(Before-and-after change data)
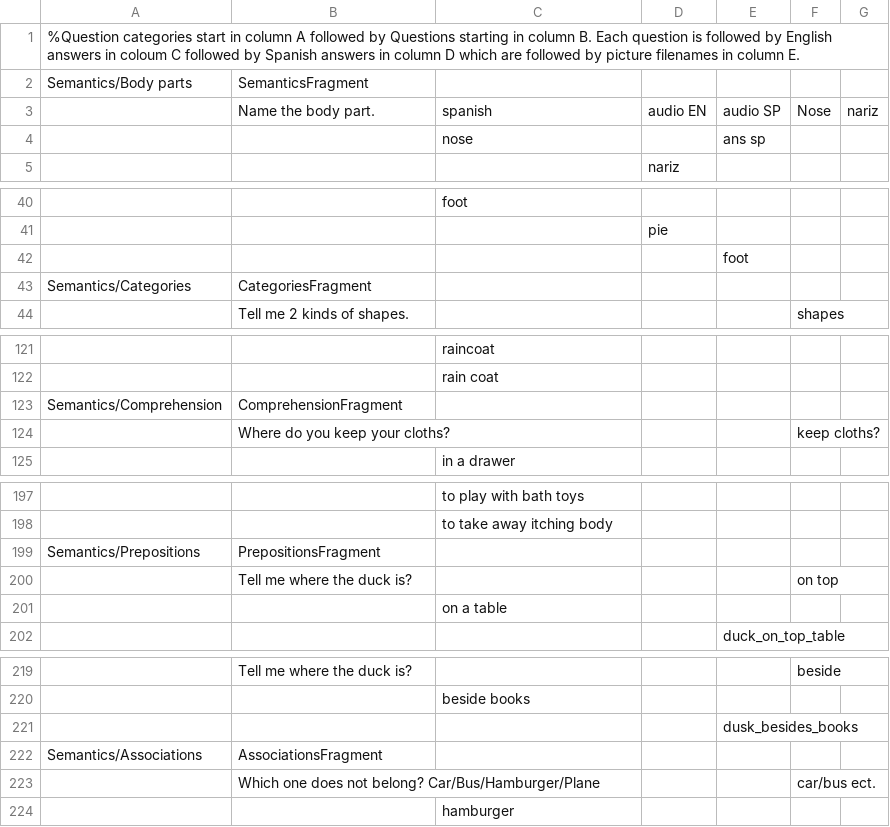
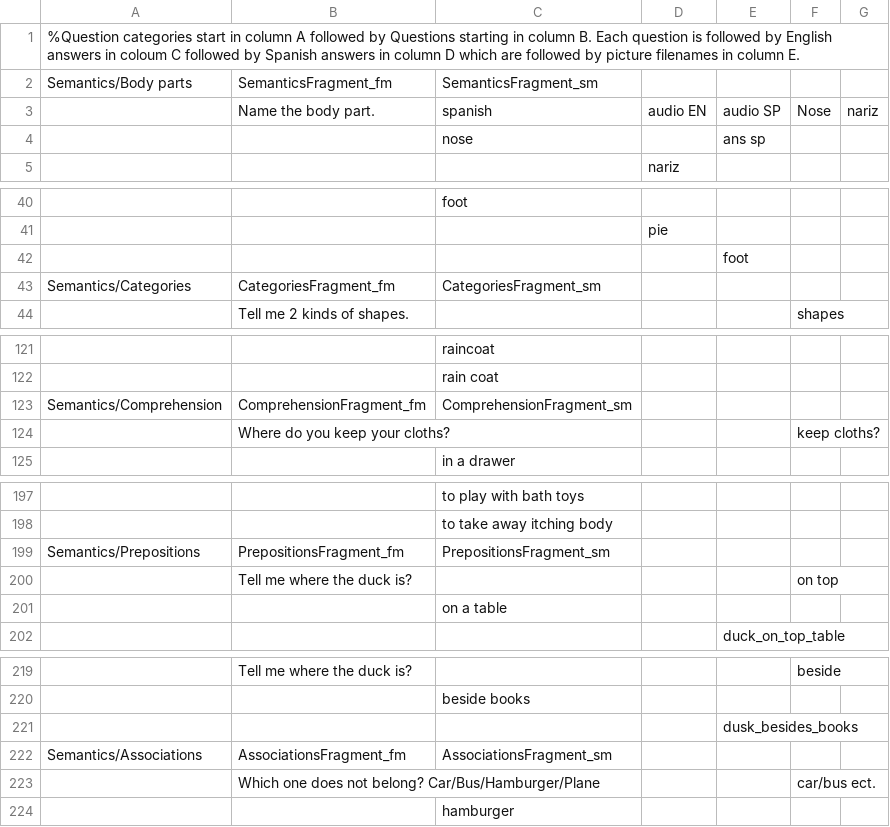
Before and after one commit to KarlClark/SpeechAndLanguageRepo, a CSV file: app/src/main/res/raw/questions.csv, drawn as a sheet; only a part is shown, gaps mark what is left out; the diff covers the shown part only.

Commit message:
Modify .csv file to change name of facilitator fragment names and and student mode fragment names.

```diff
--- a/app/src/main/res/raw/questions.csv
+++ b/app/src/main/res/raw/questions.csv
@@ -1,3 +1,3 @@
 %Question categories start in column A followed by Questions starting in column B.  Each question is followed by English answers in coloum C  followed by Spanish answers in column D which are followed by picture filenames in column  E.,,,,,,
-Semantics/Body parts,SemanticsFragment,,,,,
+Semantics/Body parts,SemanticsFragment_fm,SemanticsFragment_sm,,,,
 ,Name the body part.,spanish,audio EN,audio SP,Nose,nariz
@@ -42,3 +42,3 @@ Semantics/Body parts,SemanticsFragment,,,,,
 ,,,,foot,,
-Semantics/Categories,CategoriesFragment,,,,,
+Semantics/Categories,CategoriesFragment_fm,CategoriesFragment_sm,,,,
 ,Tell me 2 kinds of shapes.,,,,shapes,
@@ -122,3 +122,3 @@ Semantics/Categories,CategoriesFragment,,,,,
 ,,rain coat,,,,
-Semantics/Comprehension,ComprehensionFragment,,,,,
+Semantics/Comprehension,ComprehensionFragment_fm,ComprehensionFragment_sm,,,,
 ,Where do you keep your cloths?,,,,keep cloths?,
@@ -198,3 +198,3 @@ Semantics/Comprehension,ComprehensionFragment,,,,,
 ,,to take away itching body,,,,
-Semantics/Prepositions,PrepositionsFragment,,,,,
+Semantics/Prepositions,PrepositionsFragment_fm,PrepositionsFragment_sm,,,,
 ,Tell me where the duck is?,,,,on top,
@@ -221,3 +221,3 @@ Semantics/Prepositions,PrepositionsFragment,,,,,
 ,,,,dusk_besides_books,,
-Semantics/Associations,AssociationsFragment,,,,,
+Semantics/Associations,AssociationsFragment_fm,AssociationsFragment_sm,,,,
 ,Which one does not belong? Car/Bus/Hamburger/Plane,,,,car/bus ect.,
```
Also changed, not shown: 16 edited cells elsewhere in this file.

=== Exercise objective ===
All of the entries above need to be repeated exactly, minus the pictures.

=== Output for this task ===
Before and after one commit to KarlClark/SpeechAndLanguageRepo, a CSV file: app/src/main/res/raw/questions.csv, drawn as a sheet; only a part is shown, gaps mark what is left out; the diff covers the shown part only.

Commit message:
Modify .csv file to change name of facilitator fragment names and and student mode fragment names.

```diff
--- a/app/src/main/res/raw/questions.csv
+++ b/app/src/main/res/raw/questions.csv
@@ -1,3 +1,3 @@
 %Question categories start in column A followed by Questions starting in column B.  Each question is followed by English answers in coloum C  followed by Spanish answers in column D which are followed by picture filenames in column  E.,,,,,,
-Semantics/Body parts,SemanticsFragment,,,,,
+Semantics/Body parts,SemanticsFragment_fm,SemanticsFragment_sm,,,,
 ,Name the body part.,spanish,audio EN,audio SP,Nose,nariz
@@ -42,3 +42,3 @@ Semantics/Body parts,SemanticsFragment,,,,,
 ,,,,foot,,
-Semantics/Categories,CategoriesFragment,,,,,
+Semantics/Categories,CategoriesFragment_fm,CategoriesFragment_sm,,,,
 ,Tell me 2 kinds of shapes.,,,,shapes,
@@ -122,3 +122,3 @@ Semantics/Categories,CategoriesFragment,,,,,
 ,,rain coat,,,,
-Semantics/Comprehension,ComprehensionFragment,,,,,
+Semantics/Comprehension,ComprehensionFragment_fm,ComprehensionFragment_sm,,,,
 ,Where do you keep your cloths?,,,,keep cloths?,
@@ -198,3 +198,3 @@ Semantics/Comprehension,ComprehensionFragment,,,,,
 ,,to take away itching body,,,,
-Semantics/Prepositions,PrepositionsFragment,,,,,
+Semantics/Prepositions,PrepositionsFragment_fm,PrepositionsFragment_sm,,,,
 ,Tell me where the duck is?,,,,on top,
@@ -221,3 +221,3 @@ Semantics/Prepositions,PrepositionsFragment,,,,,
 ,,,,dusk_besides_books,,
-Semantics/Associations,AssociationsFragment,,,,,
+Semantics/Associations,AssociationsFragment_fm,AssociationsFragment_sm,,,,
 ,Which one does not belong? Car/Bus/Hamburger/Plane,,,,car/bus ect.,
```
Also changed, not shown: 16 edited cells elsewhere in this file.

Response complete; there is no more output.